Front-end code change data

----

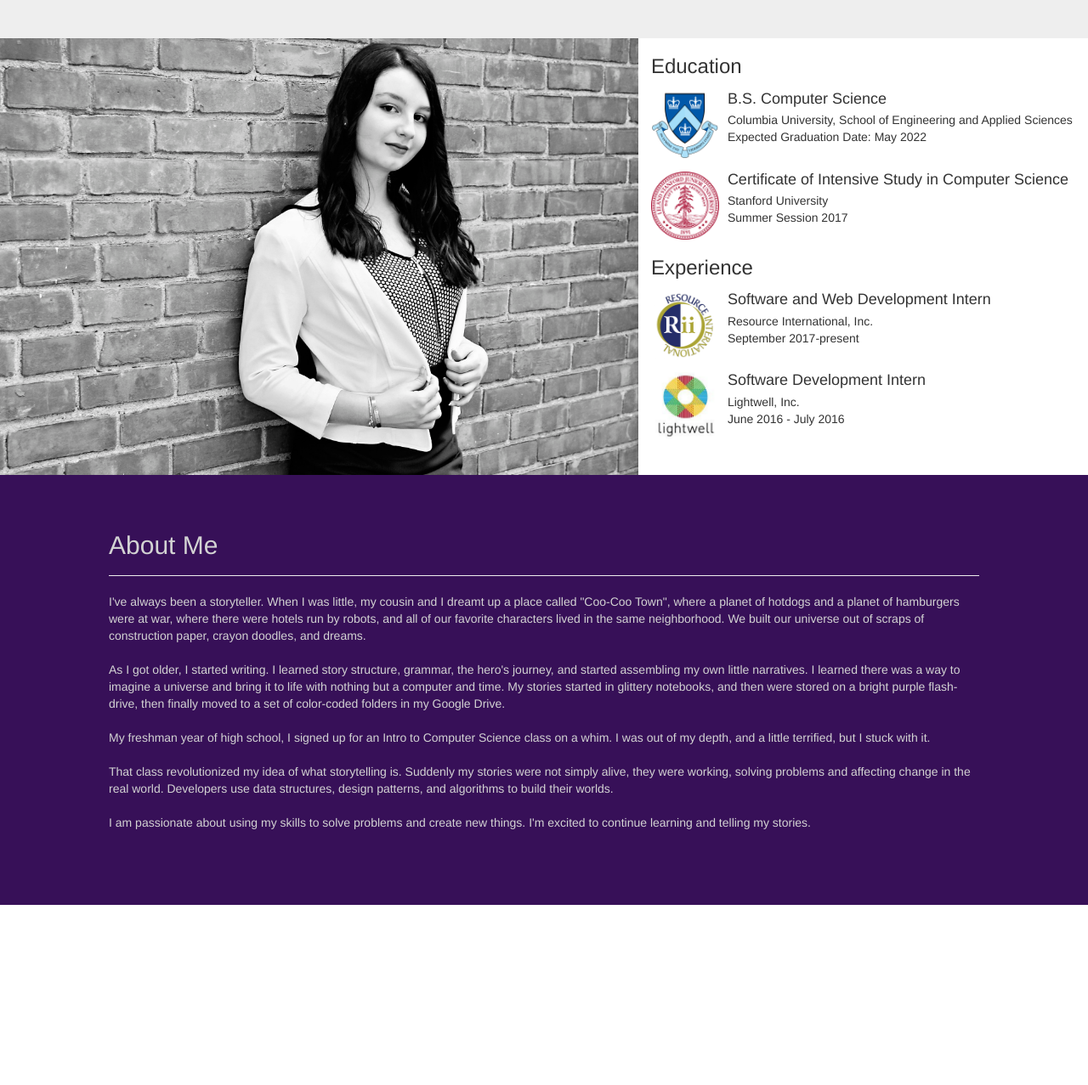
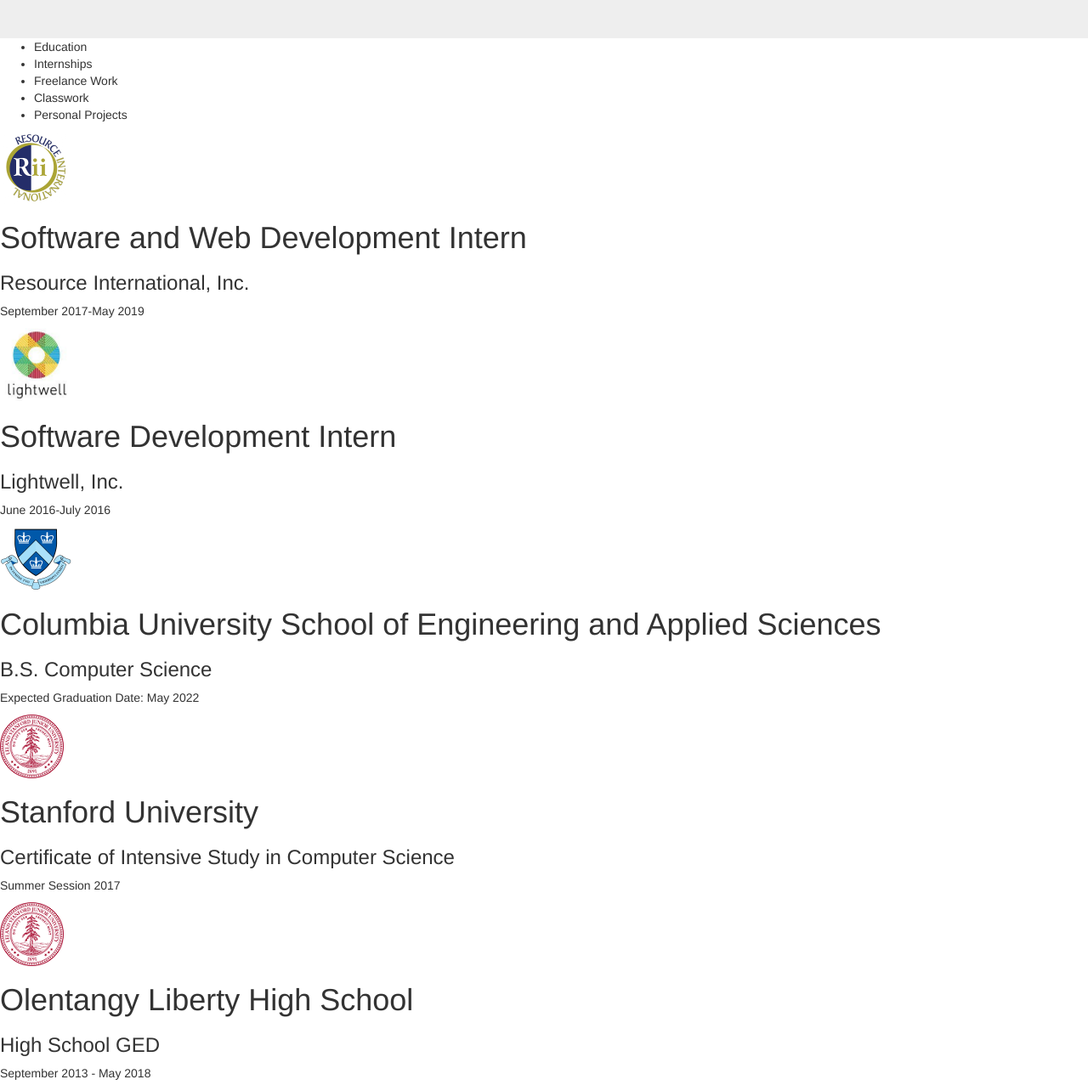
Before and after one commit to KMajidzadeh/personal-site, a plain HTML site: page index.html in a window 1280 px wide. Shown: the part 283-1560 px from the top of the page at 85% size. Before the commit the page ends 1348 px from the top, so only its background shows below. Drawn offline with nearby package versions, Linux system fonts and the light colour scheme.

Commit message:
Basic Box Format

```diff
--- a/index.html
+++ b/index.html
@@ -18,7 +18,50 @@
 				<a href="https://github.com/KMajidzadeh" class="fa fa-github fa-2x"></a>
 			</div>
 		</div>
-		<div class = "row row-eq-height">
+		<div class="filter-bar">
+			<ul>
+				<li>Education</li>
+				<li>Internships</li>
+				<li>Freelance Work</li>
+				<li>Classwork</li>
+				<li>Personal Projects</li>
+			</ul>
+		</div>
+		<div class = "project-container">
+			<div class = "project-box internship">
+				<img src="files/Resource_Logo.png" class="project-highlight">
+				<h1>Software and Web Development Intern</h1>
+				<h3>Resource International, Inc.</h3>
+				<p>September 2017-May 2019</p>
+			</div>
+		</div>
+		<div class = "project-container">
+			<div class = "project-box internship">
+				<img src="files/Lightwell_Logo.png" class="project-highlight">
+				<h1>Software Development Intern</h1>
+				<h3>Lightwell, Inc.</h3>
+				<p>June 2016-July 2016</p>
+			</div>
+			<div class = "project-box education">
+				<img src="files/Columbia_University_Shield.png" class="project-highlight">
+				<h1>Columbia University School of Engineering and Applied Sciences</h1>
+				<h3>B.S. Computer Science</h3>
+				<p>Expected Graduation Date: May 2022</p>
+			</div>
+			<div class = "project-box education">
+				<img src="files/Logo_of_Stanford_University.png" class="project-highlight">
+				<h1>Stanford University</h1>
+				<h3>Certificate of Intensive Study in Computer Science</h3>
+				<p>Summer Session 2017</p>
+			</div>
+			<div class = "project-box education">
+				<img src="files/Logo_of_Stanford_University.png" class="project-highlight"><!--HEYHEYHEYLOGOHERE-->
+				<h1>Olentangy Liberty High School</h1>
+				<h3>High School GED</h3>
+				<p>September 2013 - May 2018</p>
+			</div>
+		</div>
+		<!-- <div class = "row row-eq-height">
 			<div class = "col-sm-6" id="professional-photo"><img src="files/Profile_Full_Length.jpg"></div>
 			<div class = "col-xs-6 right-text">
 				<h3> Education </h3>
@@ -64,8 +107,8 @@
 					</div>
 				</div>
 			</div>
-		</div>
-		<div class="contianer emphasis-slider">
+		</div> -->
+		<!-- <div class="contianer emphasis-slider">
 			<div class="page-header">
 				<h2>About Me</h3>
 			</div>
@@ -83,6 +126,6 @@
 					<br><br>I am passionate about using my skills to solve problems and create new things. I'm excited to continue learning and telling my stories.</p>
 				</div>
 			</div>
-		</div>
+		</div> -->
 	</body>
 </html>
--- a/styles.css
+++ b/styles.css
@@ -1,3 +1,11 @@
+:root{
+    --accent: #83AA51;
+    --dark-background: #371058;
+    --light-background: lightgrey;
+    --light-text: whitesmoke;
+    --bright-text: #7A256D;
+    --dark-text: #24093E;
+}
 #first-bar h1{
 	color: #371058;
 }
```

----

EXERCISE
Repeat the records above exactly, omitting every picture.

SOLUTION
Before and after one commit to KMajidzadeh/personal-site, a plain HTML site: page index.html in a window 1280 px wide. Shown: the part 283-1560 px from the top of the page at 85% size. Before the commit the page ends 1348 px from the top, so only its background shows below. Drawn offline with nearby package versions, Linux system fonts and the light colour scheme.

Commit message:
Basic Box Format

```diff
--- a/index.html
+++ b/index.html
@@ -18,7 +18,50 @@
 				<a href="https://github.com/KMajidzadeh" class="fa fa-github fa-2x"></a>
 			</div>
 		</div>
-		<div class = "row row-eq-height">
+		<div class="filter-bar">
+			<ul>
+				<li>Education</li>
+				<li>Internships</li>
+				<li>Freelance Work</li>
+				<li>Classwork</li>
+				<li>Personal Projects</li>
+			</ul>
+		</div>
+		<div class = "project-container">
+			<div class = "project-box internship">
+				<img src="files/Resource_Logo.png" class="project-highlight">
+				<h1>Software and Web Development Intern</h1>
+				<h3>Resource International, Inc.</h3>
+				<p>September 2017-May 2019</p>
+			</div>
+		</div>
+		<div class = "project-container">
+			<div class = "project-box internship">
+				<img src="files/Lightwell_Logo.png" class="project-highlight">
+				<h1>Software Development Intern</h1>
+				<h3>Lightwell, Inc.</h3>
+				<p>June 2016-July 2016</p>
+			</div>
+			<div class = "project-box education">
+				<img src="files/Columbia_University_Shield.png" class="project-highlight">
+				<h1>Columbia University School of Engineering and Applied Sciences</h1>
+				<h3>B.S. Computer Science</h3>
+				<p>Expected Graduation Date: May 2022</p>
+			</div>
+			<div class = "project-box education">
+				<img src="files/Logo_of_Stanford_University.png" class="project-highlight">
+				<h1>Stanford University</h1>
+				<h3>Certificate of Intensive Study in Computer Science</h3>
+				<p>Summer Session 2017</p>
+			</div>
+			<div class = "project-box education">
+				<img src="files/Logo_of_Stanford_University.png" class="project-highlight"><!--HEYHEYHEYLOGOHERE-->
+				<h1>Olentangy Liberty High School</h1>
+				<h3>High School GED</h3>
+				<p>September 2013 - May 2018</p>
+			</div>
+		</div>
+		<!-- <div class = "row row-eq-height">
 			<div class = "col-sm-6" id="professional-photo"><img src="files/Profile_Full_Length.jpg"></div>
 			<div class = "col-xs-6 right-text">
 				<h3> Education </h3>
@@ -64,8 +107,8 @@
 					</div>
 				</div>
 			</div>
-		</div>
-		<div class="contianer emphasis-slider">
+		</div> -->
+		<!-- <div class="contianer emphasis-slider">
 			<div class="page-header">
 				<h2>About Me</h3>
 			</div>
@@ -83,6 +126,6 @@
 					<br><br>I am passionate about using my skills to solve problems and create new things. I'm excited to continue learning and telling my stories.</p>
 				</div>
 			</div>
-		</div>
+		</div> -->
 	</body>
 </html>
--- a/styles.css
+++ b/styles.css
@@ -1,3 +1,11 @@
+:root{
+    --accent: #83AA51;
+    --dark-background: #371058;
+    --light-background: lightgrey;
+    --light-text: whitesmoke;
+    --bright-text: #7A256D;
+    --dark-text: #24093E;
+}
 #first-bar h1{
 	color: #371058;
 }
```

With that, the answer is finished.